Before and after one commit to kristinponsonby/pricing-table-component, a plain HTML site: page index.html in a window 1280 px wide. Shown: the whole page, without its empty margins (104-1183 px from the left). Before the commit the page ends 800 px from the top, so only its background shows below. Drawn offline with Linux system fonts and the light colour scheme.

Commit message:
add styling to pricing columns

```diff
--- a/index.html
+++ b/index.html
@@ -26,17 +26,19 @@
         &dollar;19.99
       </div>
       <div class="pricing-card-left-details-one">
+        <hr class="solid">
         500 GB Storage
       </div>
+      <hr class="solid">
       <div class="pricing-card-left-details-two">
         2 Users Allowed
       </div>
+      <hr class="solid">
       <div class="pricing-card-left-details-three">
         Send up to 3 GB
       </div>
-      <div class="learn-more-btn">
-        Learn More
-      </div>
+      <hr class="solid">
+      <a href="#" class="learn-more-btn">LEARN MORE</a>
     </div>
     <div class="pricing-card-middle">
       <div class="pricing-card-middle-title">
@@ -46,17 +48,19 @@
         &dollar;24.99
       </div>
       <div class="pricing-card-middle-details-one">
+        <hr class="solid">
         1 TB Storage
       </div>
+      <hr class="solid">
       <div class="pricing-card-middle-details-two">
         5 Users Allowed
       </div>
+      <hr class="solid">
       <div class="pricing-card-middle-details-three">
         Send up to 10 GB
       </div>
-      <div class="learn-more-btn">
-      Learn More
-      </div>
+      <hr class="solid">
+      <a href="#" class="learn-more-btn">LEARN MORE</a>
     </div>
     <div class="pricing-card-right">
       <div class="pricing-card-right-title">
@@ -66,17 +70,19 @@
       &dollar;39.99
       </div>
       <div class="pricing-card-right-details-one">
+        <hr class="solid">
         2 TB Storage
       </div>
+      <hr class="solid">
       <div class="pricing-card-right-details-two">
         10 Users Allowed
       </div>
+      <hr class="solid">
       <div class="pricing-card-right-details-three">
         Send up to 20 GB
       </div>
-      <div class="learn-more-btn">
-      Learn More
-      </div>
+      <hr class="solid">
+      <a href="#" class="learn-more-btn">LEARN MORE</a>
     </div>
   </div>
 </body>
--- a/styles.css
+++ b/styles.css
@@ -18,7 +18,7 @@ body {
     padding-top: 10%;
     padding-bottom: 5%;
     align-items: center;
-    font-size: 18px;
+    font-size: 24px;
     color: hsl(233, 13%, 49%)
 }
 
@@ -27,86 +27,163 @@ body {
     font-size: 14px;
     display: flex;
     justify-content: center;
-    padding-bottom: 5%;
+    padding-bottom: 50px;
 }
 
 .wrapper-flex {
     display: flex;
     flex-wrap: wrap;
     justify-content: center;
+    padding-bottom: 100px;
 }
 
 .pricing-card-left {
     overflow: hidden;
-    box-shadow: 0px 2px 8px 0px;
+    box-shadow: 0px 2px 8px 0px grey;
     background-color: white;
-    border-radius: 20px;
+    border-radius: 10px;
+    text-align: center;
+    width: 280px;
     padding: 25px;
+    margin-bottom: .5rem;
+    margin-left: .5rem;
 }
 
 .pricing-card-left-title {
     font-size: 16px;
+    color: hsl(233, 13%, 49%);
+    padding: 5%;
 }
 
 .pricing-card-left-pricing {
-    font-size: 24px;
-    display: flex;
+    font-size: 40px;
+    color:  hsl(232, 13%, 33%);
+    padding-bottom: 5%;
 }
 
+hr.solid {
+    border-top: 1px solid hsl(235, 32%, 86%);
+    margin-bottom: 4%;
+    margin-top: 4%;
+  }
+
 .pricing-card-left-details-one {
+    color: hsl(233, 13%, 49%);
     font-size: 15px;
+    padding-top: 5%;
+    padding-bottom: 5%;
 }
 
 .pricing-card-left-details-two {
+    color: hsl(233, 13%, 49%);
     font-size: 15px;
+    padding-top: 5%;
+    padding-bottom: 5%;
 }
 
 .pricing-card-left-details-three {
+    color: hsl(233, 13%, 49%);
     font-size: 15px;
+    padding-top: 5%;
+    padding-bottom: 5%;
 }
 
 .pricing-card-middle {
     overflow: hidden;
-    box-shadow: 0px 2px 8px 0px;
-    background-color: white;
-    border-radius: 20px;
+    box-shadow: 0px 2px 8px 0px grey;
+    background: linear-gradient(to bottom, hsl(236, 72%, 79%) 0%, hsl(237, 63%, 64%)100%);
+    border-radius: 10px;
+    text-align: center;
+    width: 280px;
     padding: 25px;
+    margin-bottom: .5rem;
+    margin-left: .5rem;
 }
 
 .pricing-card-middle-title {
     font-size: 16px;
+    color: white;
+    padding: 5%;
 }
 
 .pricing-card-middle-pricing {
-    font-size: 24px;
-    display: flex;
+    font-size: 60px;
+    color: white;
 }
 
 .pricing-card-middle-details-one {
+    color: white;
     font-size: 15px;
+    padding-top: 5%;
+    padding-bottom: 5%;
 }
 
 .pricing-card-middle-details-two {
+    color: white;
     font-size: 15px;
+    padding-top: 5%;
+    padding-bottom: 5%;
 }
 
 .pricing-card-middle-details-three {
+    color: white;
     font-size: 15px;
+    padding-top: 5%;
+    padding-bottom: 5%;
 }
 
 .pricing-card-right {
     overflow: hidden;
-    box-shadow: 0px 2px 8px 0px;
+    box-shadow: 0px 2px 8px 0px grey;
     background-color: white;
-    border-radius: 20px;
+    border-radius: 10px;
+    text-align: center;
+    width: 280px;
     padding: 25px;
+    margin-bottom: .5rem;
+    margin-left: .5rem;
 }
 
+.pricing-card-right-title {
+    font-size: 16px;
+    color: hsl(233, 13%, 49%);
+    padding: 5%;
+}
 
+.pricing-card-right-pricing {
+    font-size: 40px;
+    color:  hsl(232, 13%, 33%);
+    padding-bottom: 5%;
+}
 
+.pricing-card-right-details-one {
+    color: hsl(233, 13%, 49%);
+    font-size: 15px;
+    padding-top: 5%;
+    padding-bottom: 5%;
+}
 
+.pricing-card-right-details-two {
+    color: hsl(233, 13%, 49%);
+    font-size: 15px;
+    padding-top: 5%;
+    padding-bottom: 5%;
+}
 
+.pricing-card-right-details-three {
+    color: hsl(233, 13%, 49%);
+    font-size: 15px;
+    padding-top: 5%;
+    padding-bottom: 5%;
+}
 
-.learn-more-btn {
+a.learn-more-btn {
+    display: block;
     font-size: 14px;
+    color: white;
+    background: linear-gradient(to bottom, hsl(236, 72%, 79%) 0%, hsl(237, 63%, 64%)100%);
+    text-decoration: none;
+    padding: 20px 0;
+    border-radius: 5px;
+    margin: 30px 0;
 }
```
----------
**PROBLEM**.
From the data above, copy each line with the string "three" in it.

**FINISHED TASK**.
       <div class="pricing-card-left-details-three">
       <div class="pricing-card-middle-details-three">
       <div class="pricing-card-right-details-three">
 .pricing-card-left-details-three {
 .pricing-card-middle-details-three {
+.pricing-card-right-details-three {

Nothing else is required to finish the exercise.